Earlier this autumn, the AGRC released a study on gambling in the country during the coronavirus pandemic. The study was based on a survey of 2,019 gamblers and it concluded that almost one in three of those surveyed had signed up for a new online betting account during the pandemic. The survey also found that people gambled more in general during the pandemic, with the proportion who gambled four times per week rising from 23% to 32%.
The report further claimed that 79% of respondents could be classified as being at risk of, or already experiencing, gambling-related harm, suggesting a problem gambling risk rate ten times greater than the prevalence across the national population, and five times the usual rate among Australian gamblers based on another AGRC report from 2015.
The participants for the survey were drawn from those who answered social media advertisements or e-news alerts and all of those who took part were entered into a draw for a AUS$200 voucher.

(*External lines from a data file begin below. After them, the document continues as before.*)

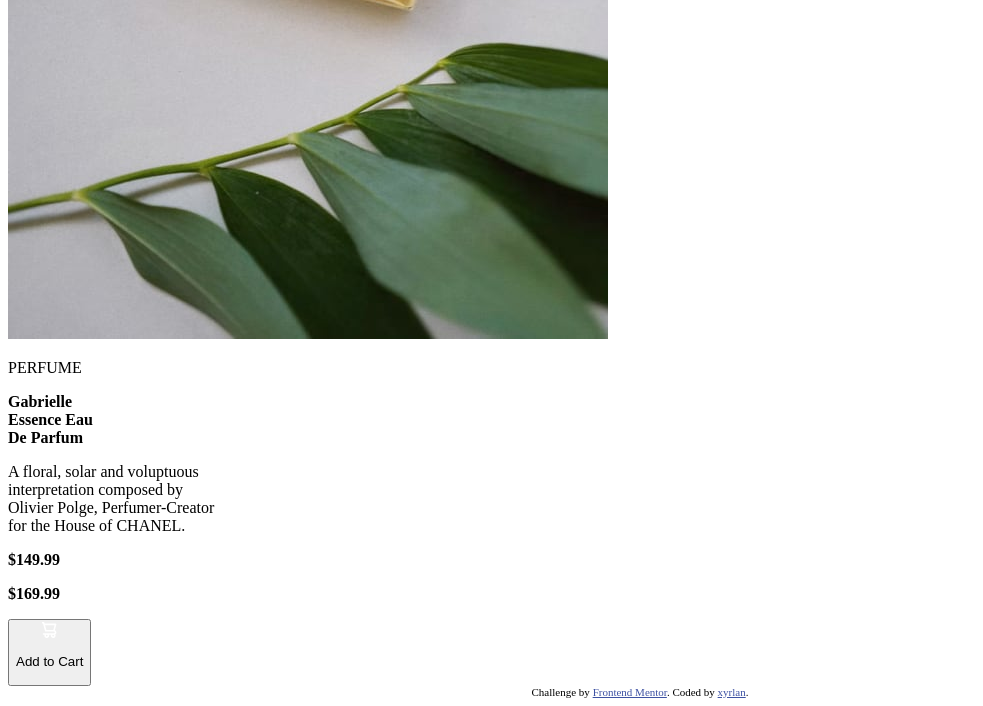
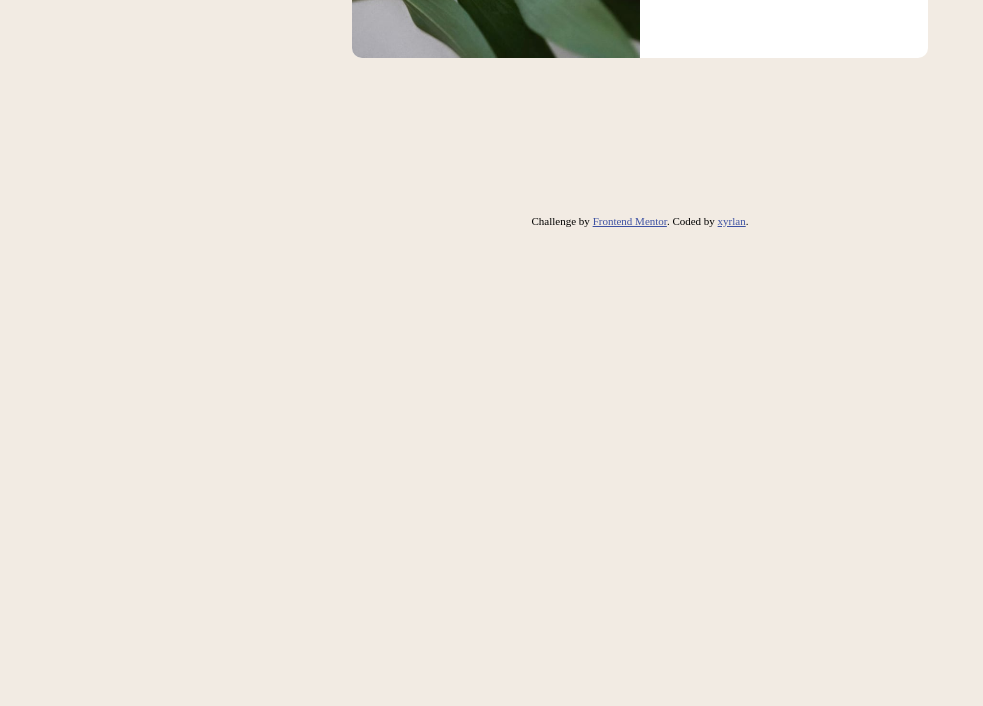
Before and after one commit to xyrlan/html-css-challenge-shop, a plain HTML site: page index.html in a window 1280 px wide. Shown: the part 569-1275 px from the top of the page, without its empty margins (0-983 px from the left). After the commit the page ends 800 px from the top, so only its background shows below. Drawn offline with Linux system fonts and the light colour scheme; the site is published under a folder, as on GitHub Pages, so addresses that start at the root find nothing.

Commit message:
Update index.html

```diff
--- a/index.html
+++ b/index.html
@@ -5,8 +5,8 @@
   <meta name="viewport" content="width=device-width, initial-scale=1.0"> <!-- displays site properly based on user's device -->
 
   <link rel="icon" type="image/png" sizes="32x32" href="./images/favicon-32x32.png">
-  <link rel="stylesheet" href="/src/style.css">
-  <link rel="stylesheet" href="/src/responsive.css">
+  <link rel="stylesheet" href="src/style.css">
+  <link rel="stylesheet" href="src/responsive.css">
 
 
   <link rel="preconnect" href="https://fonts.googleapis.com">
```
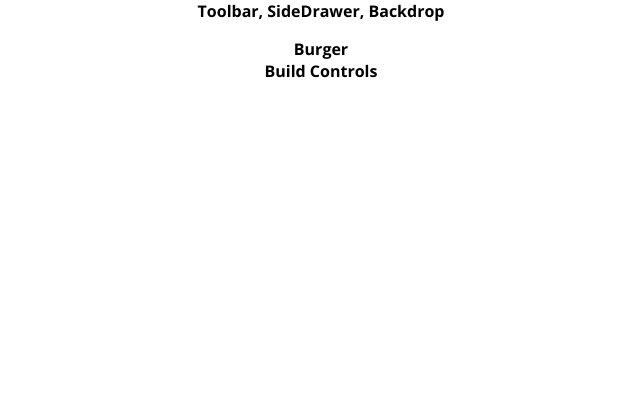
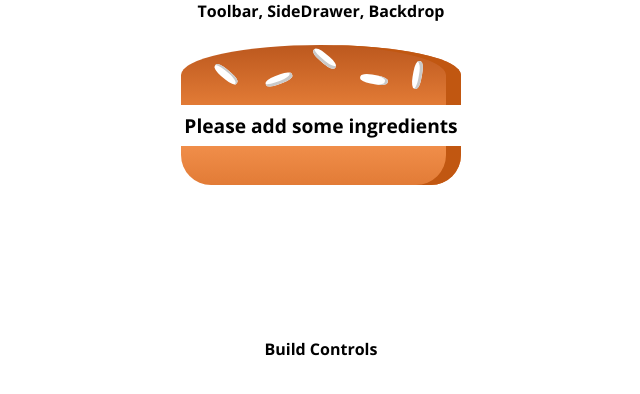
Before and after one commit to hatamjafarov/burger-app, a React (Create React App) app: page / in a window 1280 px wide. Shown: the top 394 px of the page, without its empty margins (319-959 px from the left). Built offline with nearby package versions, Linux system fonts and the light colour scheme.

Commit message:
outputting dynamically

```diff
--- a/src/components/Burger/Burger.js
+++ b/src/components/Burger/Burger.js
@@ -0,0 +1,32 @@
+import React from "react";
+import classes from "./Burger.module.css";
+import BurgerIngredient from "./BurgerIngredient/BurgerIngredient";
+
+const Burger = (props) => {
+    let transformedIngredients = Object.keys(props.ingredients)
+    .map(
+        (igKey) => {
+            return [...Array(props.ingredients[igKey])].map((_, i) => {
+                return <BurgerIngredient key={igKey + 1} type={igKey} />;
+            });
+        }
+    )
+    .reduce((arr,el) => {
+        return (arr.concat(el))
+    },[])
+
+
+    if(transformedIngredients.length === 0){
+        transformedIngredients = "Please add some ingredients"
+    }
+
+    return (
+        <div className={classes.Burger}>
+            <BurgerIngredient type="bread-top" />
+            {transformedIngredients}
+            <BurgerIngredient type="bread-bottom" />
+        </div>
+    );
+};
+
+export default Burger;
--- /dev/null
+++ b/src/components/Burger/Burger.module.css
@@ -0,0 +1,31 @@
+.Burger{
+    width: 100%;
+    margin: auto;
+    height: 250px;
+    overflow-y: scroll;
+    text-align: center;
+    font-weight: bold;
+    font-size: 1.2rem;
+}
+.Burger::-webkit-scrollbar{
+    width: 0;
+}
+
+@media(min-width: 1000px) and (min-height: 700px) {
+    .Burger{
+        width: 700px;
+        height: 600px;
+    }
+}
+@media(min-width: 500px) and (min-height: 401px) {
+    .Burger{
+        width: 450px;
+        height: 400px;
+    }
+}
+@media(min-width: 200px) and (min-height: 400px) {
+    .Burger{
+        width: 350px;
+        height: 300px;
+    }
+}
--- a/src/components/Burger/BurgerIngredient/BurgerIngredient.js
+++ b/src/components/Burger/BurgerIngredient/BurgerIngredient.js
@@ -1,8 +1,8 @@
 import React from "react";
-import classes from "./BurgerIngredients.module.css";
+import classes from "./BurgerIngredient.module.css";
 import PropTypes from 'prop-types';
 
-const burgerIngredient = (props) => {
+const BurgerIngredient = (props) => {
     let ingredient = null;
 
     switch (props.type) {
@@ -36,8 +36,8 @@ const burgerIngredient = (props) => {
     return ingredient;
 };
 
-burgerIngredient.propTypes ={
+BurgerIngredient.propTypes ={
     type: PropTypes.string.isRequired
 }
 
-export default burgerIngredient
+export default BurgerIngredient
--- a/src/components/Layout/Layout.module.css
+++ b/src/components/Layout/Layout.module.css
@@ -1,3 +1,4 @@
 .Content{
     margin-top: 16px;
+    overflow: hidden;
 }
--- a/src/containers/BurgerBuilder/BurgerBuilder.js
+++ b/src/containers/BurgerBuilder/BurgerBuilder.js
@@ -1,12 +1,23 @@
 import React, { Component } from 'react';
+import Burger from '../../components/Burger/Burger'
 
 import Auxilary from "../../hoc/Auxilary";
 
 class BurgerBuilder extends Component {
+    state = {
+        ingredients: {
+            salad: 0,
+            bacon: 0,
+            cheese: 0,
+            meat: 0,
+        }
+    }
+
+
     render(){
         return(
             <Auxilary>
-                <div>Burger</div>
+                <Burger ingredients={this.state.ingredients}/>
                 <div>Build Controls</div>
             </Auxilary>
         )
```
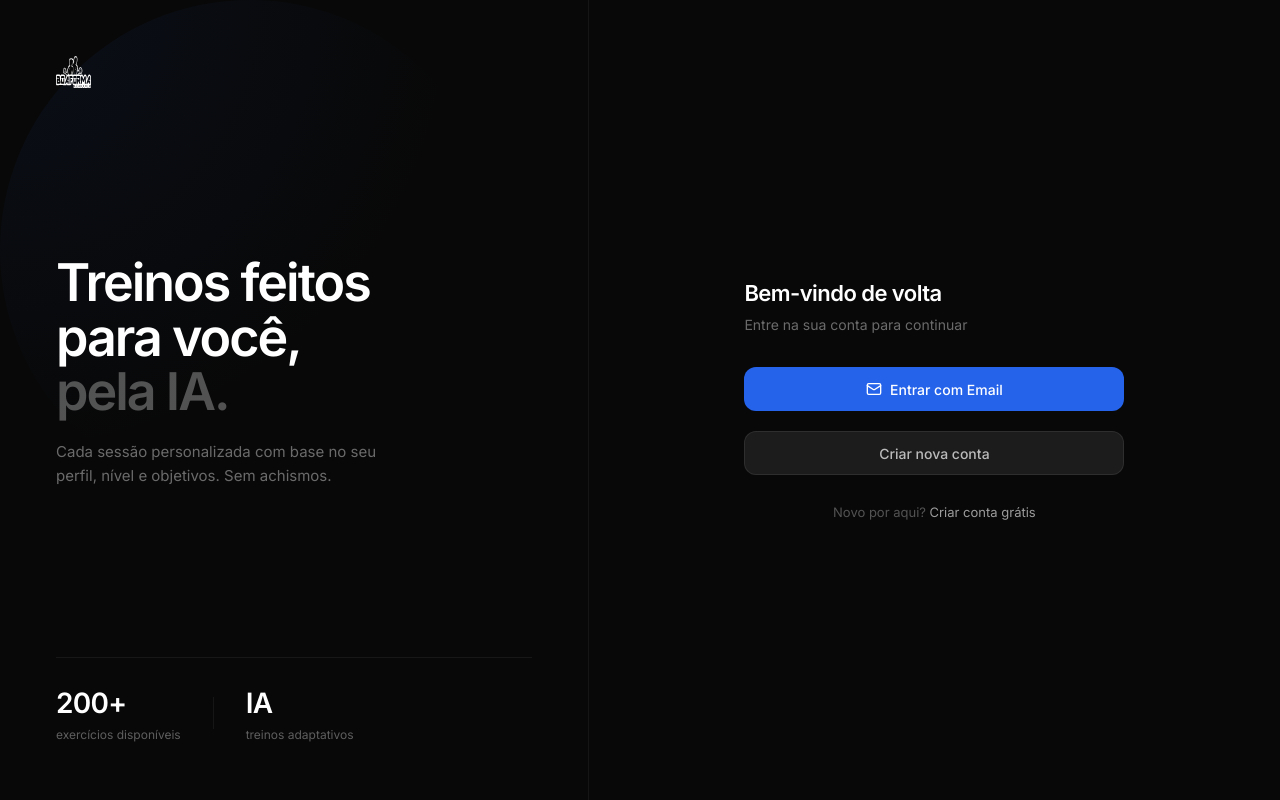
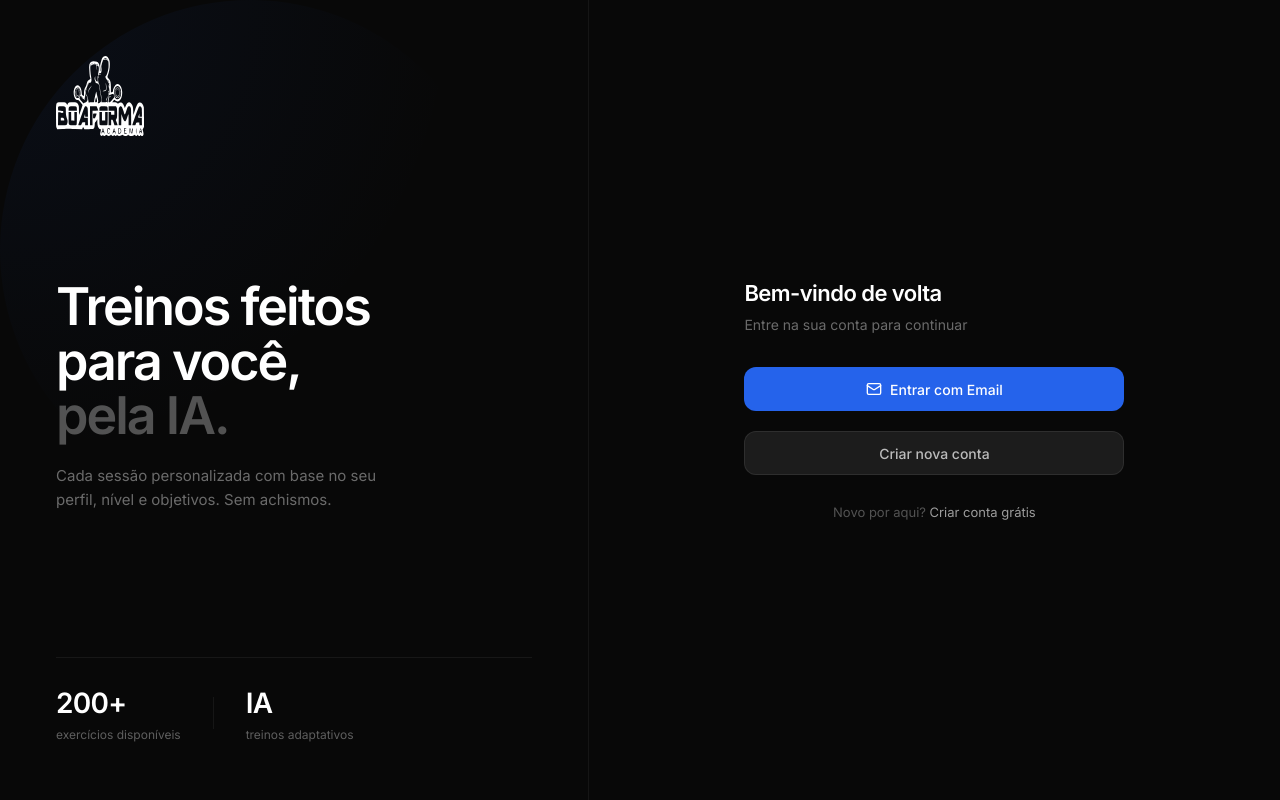
Before and after one commit to FilipiWanderley/BoaFormaAI, a React (Vite) app in the folder frontend/: page /login in a window 1280 px wide. Built offline with nearby package versions, Linux system fonts and the light colour scheme; no server answers; a web font is replaced by a local one.

Commit message:
style(login): amplia escala da logo para melhor presença visual

```diff
--- a/frontend/src/pages/LoginPage.tsx
+++ b/frontend/src/pages/LoginPage.tsx
@@ -49,11 +49,11 @@ export function LoginPage() {
         />
 
         {/* Logo */}
-        <div className="relative">
+        <div className="relative flex items-center">
           <img
             src="/Logo_Branca.svg"
             alt="BoaForma AI"
-            className="h-8 w-auto"
+            className="h-20 w-auto max-w-[380px] object-contain"
             loading="eager"
           />
         </div>
@@ -89,11 +89,11 @@ export function LoginPage() {
         <div className="w-full max-w-[380px]">
 
           {/* Mobile logo */}
-          <div className="lg:hidden mb-10">
+          <div className="lg:hidden mb-8 flex justify-center">
             <img
               src="/Logo_Branca.svg"
               alt="BoaForma AI"
-              className="h-8 w-auto"
+              className="h-16 w-auto max-w-[320px] object-contain"
               loading="eager"
             />
           </div>
```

In response, the Chief Executive of Responsible Wagering Australia, Brent Jackson, said the results of the report should be questionable enough to raise doubts over how it was conducted. Jackson said that the use of a pool of research subjects in which almost 80% were at-risk individuals could not provide an accurate picture of gambling behaviour in Australia and that the results would be inevitably skewed. He added that there was an inherent bias in the study, which had led to alarmist headlines.
Jackson also criticised the use of evidence drawn from ten interviews with anonymous individuals who worked in the gambling sector, which indicated that most thought the closure of betting retail venues was a beneficial move, with one saying that they wished the venues would remain shut:
“It’s deeply concerning that government-funded research draws on the opinions of ten anonymous individuals whose list of reforms literally involve ‘wishing’ for things to happen. A wish list is not a solid foundation for public policy, and it’s disappointing that such a skewed research design, supported by the opinions and wishes of ten anonymous individuals is being put forward as serious policy evidence.”
Jackson added that while it was important to recognise and combat any increases in gambling-related harm, the extent of the harm should be measured through responsibly collected studies and should be tackled using policies and measures based on strong evidence.
This is the second time in recent months that the RWA has spoken out against studies that it feels are sensationalist in their picture of Australian gambling habits. Back in June, RWA said that historical consumer credit data was being employed to suggest there had been a spike in gambling during the pandemic. Multiple Australia media outlets relied on this evidence to report increases in problem gambling during the lockdown. The RWA in response said that there had simply been a shift from retail venues to online gambling, a trend that had been replicated in other economic sectors.